The Union Army surrendered Fort Sumter on April 13, and two days later Lincoln issued a proclamation calling for the raising of 75,000 troops from the state militias. Seven southern states had already seceded from the Union, and by June 8, four more would join the Confederate States of America.

By this time French’s wife Bess was gravely ill from cancer and tuberculosis. As her health declined, French stayed constantly by her bedside to comfort her. Bess died on May 6 at the age of 55. French wrote that evening in his journal, “My poor dear wife is now a saint in Heaven. At quarter after four o’clock this morning her pure spirit winged its way to the realms of bliss, and the mortal remains now lie quiet and beautiful as if she only slept.” The couple had been married for 36 happy years.

Washington was soon filled with troops coming in from the northern states. The first major battle of the war took place on July 21, 1861, about 25 miles southwest of the city, at a stream north of Manassas, Va., called Bull Run. The Union forces numbered over 28,000, and the Confederates over 32,000.

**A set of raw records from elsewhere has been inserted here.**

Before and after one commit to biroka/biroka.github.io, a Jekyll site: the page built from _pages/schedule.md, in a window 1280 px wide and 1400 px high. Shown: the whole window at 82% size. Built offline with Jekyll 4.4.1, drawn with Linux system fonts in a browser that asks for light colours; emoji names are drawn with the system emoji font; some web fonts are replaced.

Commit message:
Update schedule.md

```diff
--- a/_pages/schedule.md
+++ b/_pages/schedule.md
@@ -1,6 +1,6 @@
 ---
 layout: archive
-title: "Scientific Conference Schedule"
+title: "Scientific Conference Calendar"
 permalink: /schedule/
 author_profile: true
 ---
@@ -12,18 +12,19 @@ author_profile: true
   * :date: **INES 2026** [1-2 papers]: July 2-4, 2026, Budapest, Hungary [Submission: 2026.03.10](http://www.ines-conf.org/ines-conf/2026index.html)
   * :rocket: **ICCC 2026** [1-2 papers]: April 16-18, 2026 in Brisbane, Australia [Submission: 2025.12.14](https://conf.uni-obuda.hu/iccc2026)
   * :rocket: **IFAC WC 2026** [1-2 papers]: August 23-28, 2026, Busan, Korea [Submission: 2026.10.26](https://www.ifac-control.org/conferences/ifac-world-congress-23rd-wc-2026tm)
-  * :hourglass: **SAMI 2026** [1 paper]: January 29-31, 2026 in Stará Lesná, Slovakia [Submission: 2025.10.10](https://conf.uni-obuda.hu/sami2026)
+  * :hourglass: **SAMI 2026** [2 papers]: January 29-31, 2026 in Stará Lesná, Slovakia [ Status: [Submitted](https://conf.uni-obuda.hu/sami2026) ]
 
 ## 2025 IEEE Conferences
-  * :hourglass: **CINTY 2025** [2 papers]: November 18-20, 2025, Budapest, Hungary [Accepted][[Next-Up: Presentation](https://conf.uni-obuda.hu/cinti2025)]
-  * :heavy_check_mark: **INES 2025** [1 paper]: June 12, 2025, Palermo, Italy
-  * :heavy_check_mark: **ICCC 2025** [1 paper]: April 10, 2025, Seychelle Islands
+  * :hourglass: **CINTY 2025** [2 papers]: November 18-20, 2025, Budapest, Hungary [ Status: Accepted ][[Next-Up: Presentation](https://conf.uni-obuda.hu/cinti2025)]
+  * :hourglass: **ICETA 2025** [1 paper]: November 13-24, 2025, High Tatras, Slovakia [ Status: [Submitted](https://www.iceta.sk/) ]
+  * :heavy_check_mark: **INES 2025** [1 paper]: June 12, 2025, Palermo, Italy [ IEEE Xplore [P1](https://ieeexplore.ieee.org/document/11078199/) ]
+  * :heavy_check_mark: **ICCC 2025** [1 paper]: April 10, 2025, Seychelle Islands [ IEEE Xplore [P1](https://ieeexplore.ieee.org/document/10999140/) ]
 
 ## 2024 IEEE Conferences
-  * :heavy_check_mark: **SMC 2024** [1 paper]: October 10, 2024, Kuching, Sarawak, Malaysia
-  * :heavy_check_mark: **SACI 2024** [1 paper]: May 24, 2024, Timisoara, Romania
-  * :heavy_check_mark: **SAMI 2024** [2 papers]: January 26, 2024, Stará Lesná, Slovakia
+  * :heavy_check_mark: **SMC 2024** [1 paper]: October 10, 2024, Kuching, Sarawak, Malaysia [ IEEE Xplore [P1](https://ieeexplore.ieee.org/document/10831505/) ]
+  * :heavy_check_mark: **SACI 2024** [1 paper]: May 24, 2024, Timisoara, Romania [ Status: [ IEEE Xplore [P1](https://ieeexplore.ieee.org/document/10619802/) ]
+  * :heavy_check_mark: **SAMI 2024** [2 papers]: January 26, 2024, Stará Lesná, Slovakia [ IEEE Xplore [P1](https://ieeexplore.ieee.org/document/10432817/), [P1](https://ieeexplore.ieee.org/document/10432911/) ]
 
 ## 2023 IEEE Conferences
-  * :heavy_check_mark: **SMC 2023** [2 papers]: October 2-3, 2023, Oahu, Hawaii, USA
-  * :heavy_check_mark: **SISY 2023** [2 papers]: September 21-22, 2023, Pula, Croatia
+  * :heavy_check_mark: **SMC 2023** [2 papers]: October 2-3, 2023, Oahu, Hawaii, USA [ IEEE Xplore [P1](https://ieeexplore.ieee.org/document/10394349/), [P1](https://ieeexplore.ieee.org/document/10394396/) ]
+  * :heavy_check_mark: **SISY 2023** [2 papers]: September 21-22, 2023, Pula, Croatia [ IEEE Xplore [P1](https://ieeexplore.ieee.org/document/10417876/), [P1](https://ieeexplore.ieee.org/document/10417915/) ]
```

It was expected that the Union would easily win, and that the war would quickly end in its favor. But the Union troops were soundly defeated, and were forced into a disorderly retreat. On July 22 French wrote, “I am sick in body and mind. The battle yesterday was disastrous to our troops…at (half) past 8 I walked down in the City and soon found, to my sorrow, that our ‘grand army’ had made a grand run, and had been terribly cut up.”

French and Lincoln’s relationship grew into friendship. Lincoln felt comfortable sharing his thoughts with French about the “times and situation of affairs.” French was amused by Lincoln’s informal manner.

He described being at the White House on Sept. 4, 1861 when “…a carriage drove up to the door with four gentlemen in it. The President was one, but no mortal man would ever have suspected it was ‘The President.’ He was dressed in gray woolen clothing … He was covered with dust and came in alone with the peculiar swinging gait that characterizes the old ‘Rail splitter.’”

On Sept. 6, 1861 Lincoln appointed French to the position he had held in the administration of President Franklin Pierce — Commissioner of Public Buildings. His responsibilities would include caring for the White House, which would require frequent interactions with the President’s wife, Mary Todd Lincoln. After visiting the Lincolns in the White House on Sept. 7 French wrote, “Mrs. L. expressed her satisfaction at my appointment, and I hope and trust she and I shall get along quietly. I certainly shall do all in my power to oblige her and make her comfortable. She is evidently a smart, intelligent woman, and likes to have her own way pretty much. I was delighted with her independence and her ladylike reception of me.”

Next week: Despite Benjamin French’s efforts, not all would go smoothly with Mrs. Lincoln.

Aurore Eaton is a historian and writer in Manchester, contact her at auroreeaton@aol.com.